One major contributing factor to burnout in PhD researchers is the inherent uncertainty and prolonged nature of doctoral studies. Unlike more structured educational programmes, the PhD journey is often marked by an unpredictable timeline; ambiguous milestones; and the constant need to navigate complex research problems.

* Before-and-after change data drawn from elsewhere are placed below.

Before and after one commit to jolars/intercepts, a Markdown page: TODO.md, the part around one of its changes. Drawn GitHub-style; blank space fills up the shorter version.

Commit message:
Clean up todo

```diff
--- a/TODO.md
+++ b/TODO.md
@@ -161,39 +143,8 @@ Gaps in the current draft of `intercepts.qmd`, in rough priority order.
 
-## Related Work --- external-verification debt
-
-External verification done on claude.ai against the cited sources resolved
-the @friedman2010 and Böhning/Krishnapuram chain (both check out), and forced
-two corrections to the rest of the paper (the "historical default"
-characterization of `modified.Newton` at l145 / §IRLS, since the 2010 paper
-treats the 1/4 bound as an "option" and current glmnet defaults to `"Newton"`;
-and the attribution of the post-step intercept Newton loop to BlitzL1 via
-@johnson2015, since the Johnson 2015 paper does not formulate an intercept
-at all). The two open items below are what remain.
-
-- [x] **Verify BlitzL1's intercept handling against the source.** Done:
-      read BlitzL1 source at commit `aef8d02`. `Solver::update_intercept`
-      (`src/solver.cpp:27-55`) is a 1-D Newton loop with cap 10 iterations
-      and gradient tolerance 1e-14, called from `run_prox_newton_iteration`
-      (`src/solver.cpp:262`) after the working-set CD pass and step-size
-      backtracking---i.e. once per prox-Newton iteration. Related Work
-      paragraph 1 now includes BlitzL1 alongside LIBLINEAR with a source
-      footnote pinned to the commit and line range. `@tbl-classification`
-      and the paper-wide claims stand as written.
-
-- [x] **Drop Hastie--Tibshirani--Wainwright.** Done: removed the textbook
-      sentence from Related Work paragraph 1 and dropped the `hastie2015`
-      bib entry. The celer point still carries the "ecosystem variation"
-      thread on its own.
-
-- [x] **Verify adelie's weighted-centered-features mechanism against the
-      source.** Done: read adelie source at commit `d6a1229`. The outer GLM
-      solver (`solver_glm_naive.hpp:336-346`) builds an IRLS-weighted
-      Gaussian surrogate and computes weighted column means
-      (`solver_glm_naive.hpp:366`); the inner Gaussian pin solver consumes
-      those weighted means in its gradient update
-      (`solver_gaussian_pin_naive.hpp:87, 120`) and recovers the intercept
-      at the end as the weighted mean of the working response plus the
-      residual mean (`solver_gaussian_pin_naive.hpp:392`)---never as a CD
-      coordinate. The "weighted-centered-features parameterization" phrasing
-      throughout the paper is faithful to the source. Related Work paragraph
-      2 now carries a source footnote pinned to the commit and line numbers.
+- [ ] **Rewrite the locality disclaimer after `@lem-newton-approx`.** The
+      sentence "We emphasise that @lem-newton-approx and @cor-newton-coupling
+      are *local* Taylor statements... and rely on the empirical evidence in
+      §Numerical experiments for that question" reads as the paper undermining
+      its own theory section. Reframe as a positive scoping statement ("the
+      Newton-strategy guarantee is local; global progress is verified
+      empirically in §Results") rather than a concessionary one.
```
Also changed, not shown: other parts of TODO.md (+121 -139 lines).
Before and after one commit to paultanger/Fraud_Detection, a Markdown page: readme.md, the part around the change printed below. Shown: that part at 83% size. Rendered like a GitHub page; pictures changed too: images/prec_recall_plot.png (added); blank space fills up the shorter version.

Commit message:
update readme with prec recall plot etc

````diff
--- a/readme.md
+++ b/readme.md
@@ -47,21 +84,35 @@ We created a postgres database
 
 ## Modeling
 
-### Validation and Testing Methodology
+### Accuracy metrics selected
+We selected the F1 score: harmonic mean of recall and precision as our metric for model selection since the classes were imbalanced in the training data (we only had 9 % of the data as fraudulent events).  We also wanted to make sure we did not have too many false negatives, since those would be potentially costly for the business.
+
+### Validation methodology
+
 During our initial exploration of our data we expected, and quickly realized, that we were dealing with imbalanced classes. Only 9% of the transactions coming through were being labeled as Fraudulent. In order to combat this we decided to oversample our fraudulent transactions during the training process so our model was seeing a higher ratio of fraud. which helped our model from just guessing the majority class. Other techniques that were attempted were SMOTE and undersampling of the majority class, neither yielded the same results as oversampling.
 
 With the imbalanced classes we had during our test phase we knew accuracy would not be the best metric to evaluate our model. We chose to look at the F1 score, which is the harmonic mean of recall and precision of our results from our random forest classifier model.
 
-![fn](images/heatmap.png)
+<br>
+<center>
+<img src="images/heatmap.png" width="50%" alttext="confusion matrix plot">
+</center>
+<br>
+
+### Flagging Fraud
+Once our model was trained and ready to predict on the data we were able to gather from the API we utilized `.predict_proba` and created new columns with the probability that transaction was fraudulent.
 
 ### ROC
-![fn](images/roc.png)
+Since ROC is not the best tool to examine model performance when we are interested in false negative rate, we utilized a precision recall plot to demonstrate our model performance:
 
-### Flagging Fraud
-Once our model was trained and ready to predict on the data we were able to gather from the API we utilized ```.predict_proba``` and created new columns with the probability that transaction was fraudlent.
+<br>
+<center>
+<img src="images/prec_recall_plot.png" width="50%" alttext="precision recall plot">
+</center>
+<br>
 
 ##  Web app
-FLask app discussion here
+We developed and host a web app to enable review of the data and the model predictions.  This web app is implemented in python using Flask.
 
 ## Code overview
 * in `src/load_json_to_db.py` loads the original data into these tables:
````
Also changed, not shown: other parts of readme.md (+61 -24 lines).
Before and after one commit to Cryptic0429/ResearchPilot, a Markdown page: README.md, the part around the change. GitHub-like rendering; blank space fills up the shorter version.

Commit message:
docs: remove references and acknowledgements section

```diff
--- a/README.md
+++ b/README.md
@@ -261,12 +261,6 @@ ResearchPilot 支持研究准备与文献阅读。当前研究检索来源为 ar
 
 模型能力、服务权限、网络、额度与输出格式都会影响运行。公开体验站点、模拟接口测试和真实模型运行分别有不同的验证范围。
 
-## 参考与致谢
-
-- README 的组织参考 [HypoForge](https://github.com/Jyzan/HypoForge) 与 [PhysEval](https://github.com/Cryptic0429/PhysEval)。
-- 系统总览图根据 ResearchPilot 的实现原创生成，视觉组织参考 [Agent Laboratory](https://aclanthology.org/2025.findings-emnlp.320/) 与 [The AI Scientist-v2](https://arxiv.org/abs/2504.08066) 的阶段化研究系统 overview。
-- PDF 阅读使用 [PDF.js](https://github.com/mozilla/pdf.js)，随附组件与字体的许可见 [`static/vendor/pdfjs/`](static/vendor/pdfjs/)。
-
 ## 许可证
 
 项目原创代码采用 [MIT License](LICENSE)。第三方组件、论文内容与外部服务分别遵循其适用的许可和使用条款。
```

This can create a persistent sense of anxiety and self-doubt, exacerbated by the competitive nature of academia where researchers may feel pressured to outperform their peers.

It is important to recognise the structural elements of burnout and, as a community, we should continue to agitate for culture change.  I do not want to posit burnout as the responsibility of the individual but I do want to encourage you to do what you can to look after yourself in difficult circumstances.  Once you are in a state of burnout it can be very difficult to get out of it so it is important to attend to the warning signs – as well a coping strategies.  There is a range of useful information on this topic – including Mental Health Uk’s website:   https://mentalhealth-uk.org/burnout/

In this month’s PhD Book Club we will be discussing ‘Burnout: Solve Your Stress Cycle’ by Emily and Ameila Nagoski.  The book unpacks the nature of burnout and suggests techniques for dealing with it.

We will be meeting on 27th June at 7.45 – 8.45pm BST.  A replay will be available for those who are unable to attend live.  If you would like to join the session you can sign up here: https://mailchi.mp/cfc4bd3178bd/phd-book-club